Arab American University – Palestine
Policy and Conflict Resolution Studies Center
2020 Annual Conference
The Age of Populism
Dates of the Conference: June 14-15
We the people…
The spirit of the constitution of the United States of America that is exemplified by the three words mentioned above sums up the essence of the modern age. The populous in the modern age are no longer perceived as subjects that are ruled by the sovereign but as agents who are governed by an elected legitimate authority that is there to represent the needs of the “majority” of the citizens of the modern state.
From that moment onwards, the collective which comes in different shapes and forms has been empirically studied through different lenses and was acknowledged as a force that has the capacity to influence the political environment.
Already in 1895 Gustave Le Bon wrote his book “the Crowd: A study of the popular Mind” which is a study on the social psychology of the crowd in which he asserts that this new modern era is “the era of the crowd.” In his book, Le Bon warns from the crowd’s actions and argues that individuals lose their cultivated and rational reasoning and act like barbarians.
On a similar note, in his seminal work “Democracy in America” Alexis de Tocqueville cautions about the “Tyranny of the Majority” and the threat that the majority might cause to the democratic nature of the state if they utilize their votes to disenfranchise and discriminate against minority groups. What can be perceived as a flow in the democratic system is illuminated in the works of Carl Schmitt (2004) who acknowledges the perplexity in a system that allows 51% (the majority) to determine the fate of the other 49% of the population
Today, with the rise of popular sentiments not only in the “developing” world but also in the “West” has prompted scholars to revisit the concept of populism in the aim of developing a theoretical framework to understand the “populous” as a sociological concept. How can we distinguish, or should we distinguish between a popular movement that aspires to breakdown from the shackles of authoritarianism and bondage and a movement that is inspired by authoritarian and exclusionary sentiments?
In the developing countries, popular movements as witnessed in the Arab Spring seek to overthrow the governing regimes; regimes that are perceived by its citizens as outdated, authoritarian and undemocratic. The crowd in this case act in opposition to the ruling party and as a result the price they pay for dissent has been in many instances costly.
The new and emerging popular movements in the West on the other hand have sprouted as a result of emerging popular leaders who capitalize on irrational impulses which builds on fear from the other, exclusion and racism. In this case, those racist sentiments which are found in every society are encouraged and supported by a leader or a prospective leader who feeds ‘the mob’ with such emotions. As a result, the West has witnessed an upsurge in populist leaders who are supported and empowered by their popular base.
This tendency to withdraw from the global community and to eye the other with suspicion and contempt should be investigated in light of an era of globalization which is driven by a global market economy that is extenuating the economic discrepancy between the rich and poor. Instead of reevaluating the liberal capitalist system that rules the world, the populous sentiment seeks to blame an “other” for the deterioration of the living standards in the world at large.
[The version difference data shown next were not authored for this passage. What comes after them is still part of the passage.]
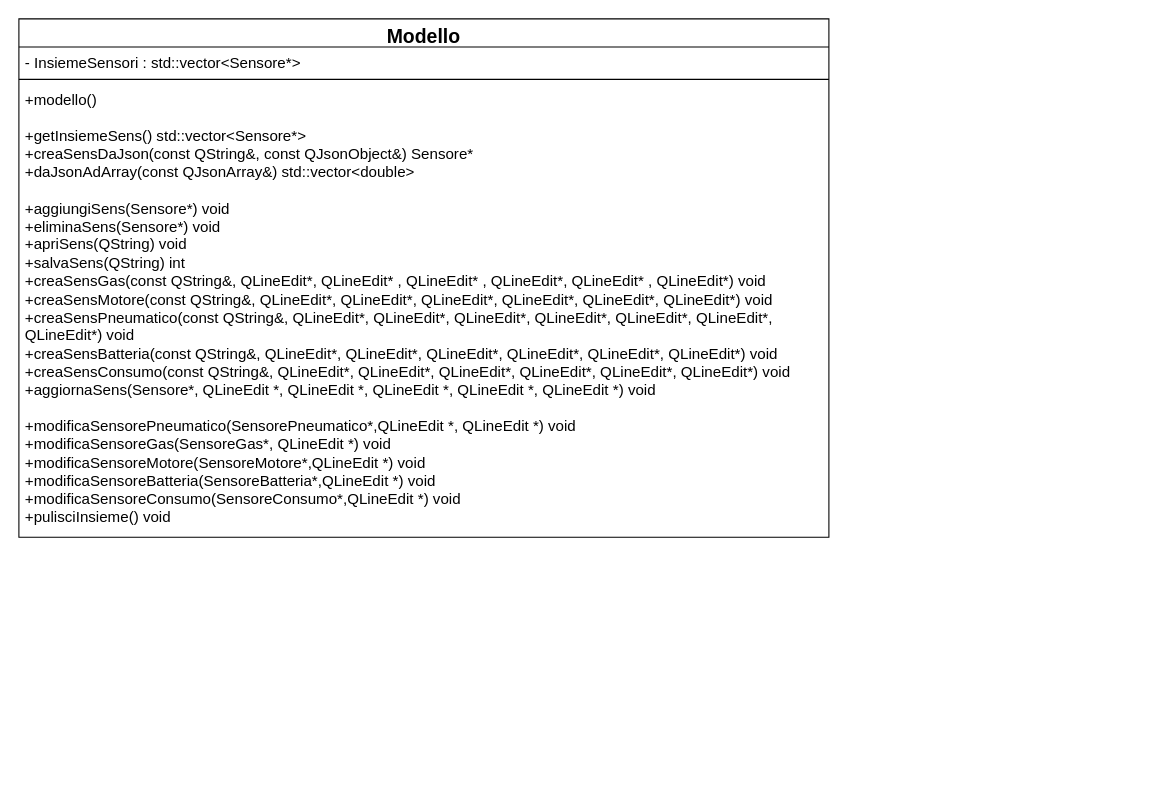
mpiccoli18/Progetto-PAO keeps this draw.io diagram as modello.drawio. Above is the earlier version. Source tidied: cells renumbered, new cells numbered last; positions are measured from the earlier drawing's top-left corner, leaving out a move shared by most shapes. Both pictures are drawn from the tidied source at 108%, with x=0, y=0 at pixel (18, 18).
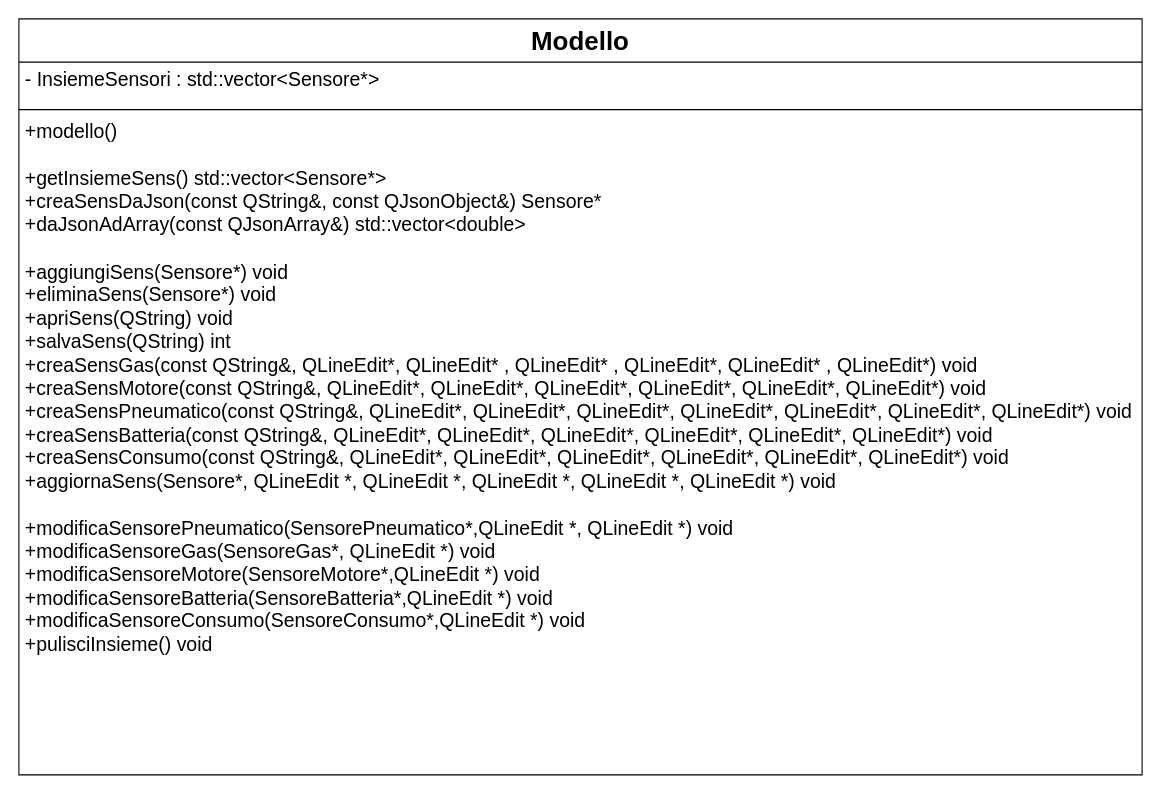
The same page after the edit.

Change to the diagram source:
```diff
@@
 <mxGraphModel>
   <root>
     <mxCell id="0" />
     <mxCell id="1" parent="0" />
-    <mxCell id="2" value="&lt;font style=&quot;font-size: 18px;&quot;&gt;Modello&lt;/font&gt;" style="swimlane;fontStyle=1;align=center;verticalAlign=top;horizontal=1;startSize=26;whiteSpace=wrap;html=1;" parent="1" vertex="1">
-      <mxGeometry width="750" height="480" as="geometry" />
+    <mxCell id="2" value="&lt;font style=&quot;font-size: 24px;&quot;&gt;Modello&lt;/font&gt;" style="swimlane;fontStyle=1;align=center;verticalAlign=top;horizontal=1;startSize=40;whiteSpace=wrap;html=1;" parent="1" vertex="1">
+      <mxGeometry width="1040" height="700" as="geometry" />
     </mxCell>
-    <mxCell id="3" value="&lt;font style=&quot;font-size: 14px;&quot;&gt;- InsiemeSensori : std::vector&amp;lt;Sensore*&amp;gt;&lt;/font&gt;" style="text;strokeColor=none;fillColor=none;align=left;verticalAlign=top;spacingLeft=4;spacingRight=4;overflow=hidden;whiteSpace=wrap;html=1;" parent="2" vertex="1">
-      <mxGeometry y="26" width="750" height="26" as="geometry" />
+    <mxCell id="3" value="&lt;font style=&quot;font-size: 18px;&quot;&gt;- InsiemeSensori : std::vector&amp;lt;Sensore*&amp;gt;&lt;/font&gt;" style="text;strokeColor=none;fillColor=none;align=left;verticalAlign=top;spacingLeft=4;spacingRight=4;overflow=hidden;whiteSpace=wrap;html=1;" parent="2" vertex="1">
+      <mxGeometry y="40" width="1040" height="40" as="geometry" />
     </mxCell>
     <mxCell id="4" style="line;strokeWidth=1;fillColor=none;align=left;verticalAlign=middle;spacingTop=-1;spacingLeft=3;spacingRight=3;labelPosition=right;strokeColor=inherit;" parent="2" vertex="1">
-      <mxGeometry y="52" width="750" height="8" as="geometry" />
+      <mxGeometry y="80" width="1040" height="8" as="geometry" />
     </mxCell>
-    <mxCell id="5" value="&lt;font style=&quot;font-size: 14px;&quot;&gt;+modello()&lt;br&gt;&lt;br&gt;+getInsiemeSens() std::vector&amp;lt;Sensore*&amp;gt;&lt;br&gt;+creaSensDaJson(const QString&amp;amp;, const QJsonObject&amp;amp;) Sensore*&lt;br&gt;+daJsonAdArray(const QJsonArray&amp;amp;) std::vector&amp;lt;double&amp;gt;&lt;br&gt;&lt;br&gt;+aggiungiSens(Sensore*) void&lt;br&gt;+eliminaSens(Sensore*) void&lt;br&gt;+apriSens(QString) void&lt;br&gt;+salvaSens(QString) int&lt;br&gt;&lt;/font&gt;&lt;div&gt;&lt;font style=&quot;font-size: 14px;&quot;&gt;+creaSensGas(const QString&amp;amp;, QLineEdit*, QLineEdit* , QLineEdit* , QLineEdit*, QLineEdit* , QLineEdit*) void&lt;/font&gt;&lt;/div&gt;&lt;div&gt;&lt;span style=&quot;background-color: initial;&quot;&gt;&lt;font style=&quot;font-size: 14px;&quot;&gt;+creaSensMotore(const QString&amp;amp;, QLineEdit*, QLineEdit*, QLineEdit*, QLineEdit*, QLineEdit*, QLineEdit*) void&lt;/font&gt;&lt;/span&gt;&lt;/div&gt;&lt;div&gt;&lt;font style=&quot;font-size: 14px;&quot;&gt;+creaSensPneumatico(const QString&amp;amp;, QLineEdit*, QLineEdit*, QLineEdit*, QLineEdit*, QLineEdit*, QLineEdit*, QLineEdit*) void&lt;/font&gt;&lt;/div&gt;&lt;div&gt;&lt;font style=&quot;font-size: 14px;&quot;&gt;+creaSensBatteria(const QString&amp;amp;, QLineEdit*, QLineEdit*, QLineEdit*, QLineEdit*, QLineEdit*, QLineEdit*) void&lt;/font&gt;&lt;/div&gt;&lt;div&gt;&lt;font style=&quot;font-size: 14px;&quot;&gt;+creaSensConsumo(const QString&amp;amp;, QLineEdit*, QLineEdit*, QLineEdit*, QLineEdit*, QLineEdit*, QLineEdit*) void&lt;/font&gt;&lt;/div&gt;&lt;div&gt;&lt;font style=&quot;font-size: 14px;&quot;&gt;+aggiornaSens(Sensore*, QLineEdit *, QLineEdit *, QLineEdit *, QLineEdit *, QLineEdit *) void&lt;/font&gt;&lt;/div&gt;&lt;div&gt;&lt;font style=&quot;font-size: 14px;&quot;&gt;&lt;br&gt;&lt;/font&gt;&lt;/div&gt;&lt;div&gt;&lt;div&gt;&lt;font style=&quot;font-size: 14px;&quot;&gt;+modificaSensorePneumatico(SensorePneumatico*,QLineEdit *, QLineEdit *) void&lt;/font&gt;&lt;/div&gt;&lt;div&gt;&lt;font style=&quot;font-size: 14px;&quot;&gt;+modificaSensoreGas(SensoreGas*, QLineEdit *) void&lt;/font&gt;&lt;/div&gt;&lt;div&gt;&lt;font style=&quot;font-size: 14px;&quot;&gt;+modificaSensoreMotore(SensoreMotore*,QLineEdit *) void&lt;/font&gt;&lt;/div&gt;&lt;div&gt;&lt;font style=&quot;font-size: 14px;&quot;&gt;+modificaSensoreBatteria(SensoreBatteria*,QLineEdit *) void&lt;/font&gt;&lt;/div&gt;&lt;div&gt;&lt;font style=&quot;font-size: 14px;&quot;&gt;+m&lt;span style=&quot;background-color: initial;&quot;&gt;odificaSensoreConsumo(SensoreConsumo*,QLineEdit *) void&lt;/span&gt;&lt;/font&gt;&lt;/div&gt;&lt;/div&gt;&lt;div&gt;&lt;/div&gt;&lt;font style=&quot;font-size: 14px;&quot;&gt;+pulisciInsieme() void&lt;/font&gt;" style="text;strokeColor=none;fillColor=none;align=left;verticalAlign=top;spacingLeft=4;spacingRight=4;overflow=hidden;whiteSpace=wrap;html=1;" parent="2" vertex="1">
-      <mxGeometry y="60" width="750" height="420" as="geometry" />
+    <mxCell id="5" value="&lt;font style=&quot;font-size: 18px;&quot;&gt;+modello()&lt;br&gt;&lt;br&gt;+getInsiemeSens() std::vector&amp;lt;Sensore*&amp;gt;&lt;br&gt;+creaSensDaJson(const QString&amp;amp;, const QJsonObject&amp;amp;) Sensore*&lt;br&gt;+daJsonAdArray(const QJsonArray&amp;amp;) std::vector&amp;lt;double&amp;gt;&lt;br&gt;&lt;br&gt;+aggiungiSens(Sensore*) void&lt;br&gt;+eliminaSens(Sensore*) void&lt;br&gt;+apriSens(QString) void&lt;br&gt;+salvaSens(QString) int&lt;br&gt;&lt;/font&gt;&lt;div&gt;&lt;font style=&quot;font-size: 18px;&quot;&gt;+creaSensGas(const QString&amp;amp;, QLineEdit*, QLineEdit* , QLineEdit* , QLineEdit*, QLineEdit* , QLineEdit*) void&lt;/font&gt;&lt;/div&gt;&lt;div&gt;&lt;span style=&quot;background-color: initial;&quot;&gt;&lt;font style=&quot;font-size: 18px;&quot;&gt;+creaSensMotore(const QString&amp;amp;, QLineEdit*, QLineEdit*, QLineEdit*, QLineEdit*, QLineEdit*, QLineEdit*) void&lt;/font&gt;&lt;/span&gt;&lt;/div&gt;&lt;div&gt;&lt;font style=&quot;font-size: 18px;&quot;&gt;+creaSensPneumatico(const QString&amp;amp;, QLineEdit*, QLineEdit*, QLineEdit*, QLineEdit*, QLineEdit*, QLineEdit*, QLineEdit*) void&lt;/font&gt;&lt;/div&gt;&lt;div&gt;&lt;font style=&quot;font-size: 18px;&quot;&gt;+creaSensBatteria(const QString&amp;amp;, QLineEdit*, QLineEdit*, QLineEdit*, QLineEdit*, QLineEdit*, QLineEdit*) void&lt;/font&gt;&lt;/div&gt;&lt;div&gt;&lt;font style=&quot;font-size: 18px;&quot;&gt;+creaSensConsumo(const QString&amp;amp;, QLineEdit*, QLineEdit*, QLineEdit*, QLineEdit*, QLineEdit*, QLineEdit*) void&lt;/font&gt;&lt;/div&gt;&lt;div&gt;&lt;font style=&quot;font-size: 18px;&quot;&gt;+aggiornaSens(Sensore*, QLineEdit *, QLineEdit *, QLineEdit *, QLineEdit *, QLineEdit *) void&lt;/font&gt;&lt;/div&gt;&lt;div&gt;&lt;font style=&quot;font-size: 18px;&quot;&gt;&lt;br&gt;&lt;/font&gt;&lt;/div&gt;&lt;div&gt;&lt;div&gt;&lt;font style=&quot;font-size: 18px;&quot;&gt;+modificaSensorePneumatico(SensorePneumatico*,QLineEdit *, QLineEdit *) void&lt;/font&gt;&lt;/div&gt;&lt;div&gt;&lt;font style=&quot;font-size: 18px;&quot;&gt;+modificaSensoreGas(SensoreGas*, QLineEdit *) void&lt;/font&gt;&lt;/div&gt;&lt;div&gt;&lt;font style=&quot;font-size: 18px;&quot;&gt;+modificaSensoreMotore(SensoreMotore*,QLineEdit *) void&lt;/font&gt;&lt;/div&gt;&lt;div&gt;&lt;font style=&quot;font-size: 18px;&quot;&gt;+modificaSensoreBatteria(SensoreBatteria*,QLineEdit *) void&lt;/font&gt;&lt;/div&gt;&lt;div&gt;&lt;font style=&quot;font-size: 18px;&quot;&gt;+m&lt;span style=&quot;background-color: initial;&quot;&gt;odificaSensoreConsumo(SensoreConsumo*,QLineEdit *) void&lt;/span&gt;&lt;/font&gt;&lt;/div&gt;&lt;/div&gt;&lt;div&gt;&lt;/div&gt;&lt;font style=&quot;font-size: 18px;&quot;&gt;+pulisciInsieme() void&lt;/font&gt;" style="text;strokeColor=none;fillColor=none;align=left;verticalAlign=top;spacingLeft=4;spacingRight=4;overflow=hidden;whiteSpace=wrap;html=1;" parent="2" vertex="1">
+      <mxGeometry y="88" width="1040" height="612" as="geometry" />
     </mxCell>
   </root>
 </mxGraphModel>
```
With those developments in mind, the annual conference at the AAUP Policy & Conflict resolution Studies Center is an attempt to contextualize the concept of “populism” in today’s developments.
We invite scholars to engage, theorize and contextualize the different ways to understand “populism” as a concept of analysis. We also urge scholars to reexamine the term itself and evaluate whether the use of the term should be revisited.
The conference will be held at the Arab American University – Ramallah Campus on June 14-15, the topics include but are not limited to the themes below:
I. What is Populism: Definitions of the Concept
The genealogy of the term and how it developed in the Social sciences throughout time. The different meanings it holds, misconceptions and the consolidation of the term
II. Populism & Globalization
In an era of Globalization, the world is witnessing a resurgence of traditional and tribal affiliations that build on exclusion and fear of the other. Many scholars have attributed this populist resurgence as a direct response to globalization.
III. Populism & Religion
Many scholars have acknowledged the power that religion has in steering the sentiments of the people. Religion as a transcendental medium holds a spiritual authority that can be abused and manipulated to rally the populous behind a certain cause.
IV. Populism & Authority
what is the role of an authoritative figure or a “charismatic leader” in legitimizing populous sentiments and in turn empowering a populist discourse that aims to exclude, discriminate and divide?
V. Populism & the Media
In an era of globalization, certain sentiments can become contagious and may travel from one place to the other.
VI. Populism & Capitalism
The global economic system thrives on the maintenance of inequality which results in benefiting a few at the expense of the larger global majority. The frustration from the economic system has been wrongly channeled against an “other;” either an internal or external other, who is perceived by populist discourses as the main threat to the rights of “legitimate” citizens who in turn have been recruited to rise against minority groups found in those nations.